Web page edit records
○ ○ ○ ○ ○

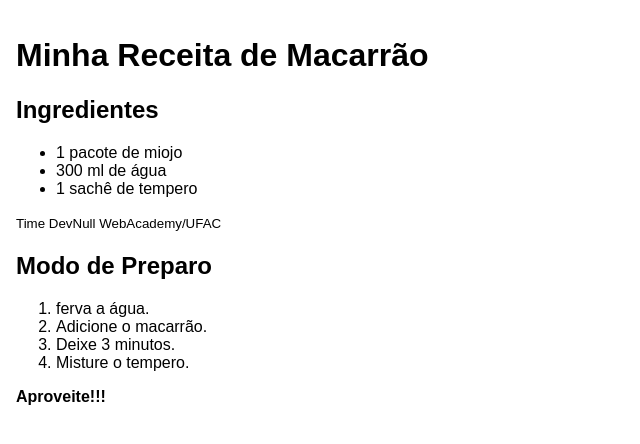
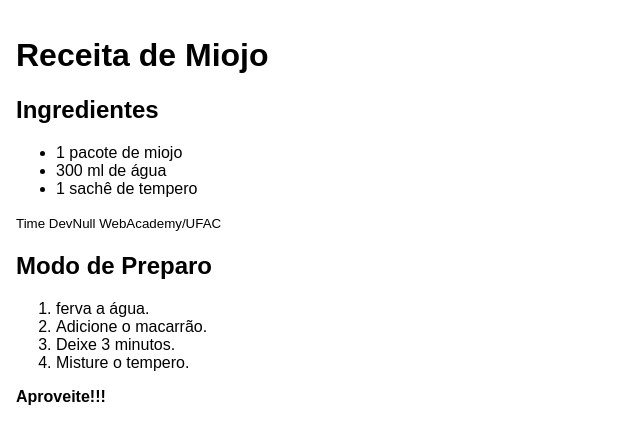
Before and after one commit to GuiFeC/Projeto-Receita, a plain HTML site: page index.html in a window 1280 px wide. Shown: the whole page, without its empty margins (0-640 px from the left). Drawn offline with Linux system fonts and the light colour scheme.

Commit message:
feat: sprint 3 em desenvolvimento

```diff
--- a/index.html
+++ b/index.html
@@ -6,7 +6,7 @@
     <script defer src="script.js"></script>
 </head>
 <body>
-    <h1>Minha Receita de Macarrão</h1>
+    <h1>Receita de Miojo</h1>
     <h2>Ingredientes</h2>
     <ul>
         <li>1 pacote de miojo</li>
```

○ ○ ○ ○ ○

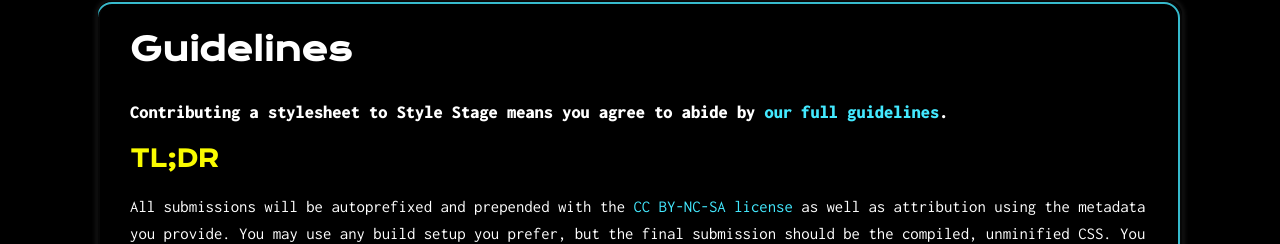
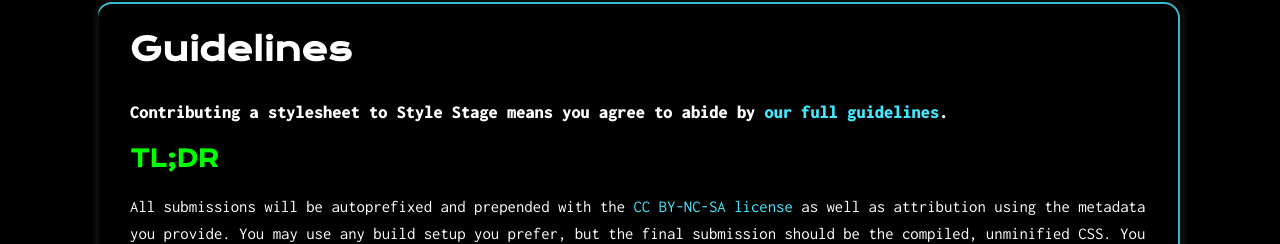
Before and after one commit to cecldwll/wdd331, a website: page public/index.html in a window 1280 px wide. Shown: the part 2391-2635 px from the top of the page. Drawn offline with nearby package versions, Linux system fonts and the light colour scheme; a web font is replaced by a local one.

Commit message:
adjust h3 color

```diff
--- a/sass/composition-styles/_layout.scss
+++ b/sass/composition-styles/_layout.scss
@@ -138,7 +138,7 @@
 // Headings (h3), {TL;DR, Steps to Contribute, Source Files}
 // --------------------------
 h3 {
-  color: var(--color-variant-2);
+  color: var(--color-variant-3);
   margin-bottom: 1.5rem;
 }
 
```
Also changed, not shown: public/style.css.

○ ○ ○ ○ ○

**EXERCISE DETAILS**: Wherever the word "color" appears in a line of the data above, copy that line.

**YOUR SOLUTION**:
adjust h3 color
-  color: var(--color-variant-2);
+  color: var(--color-variant-3);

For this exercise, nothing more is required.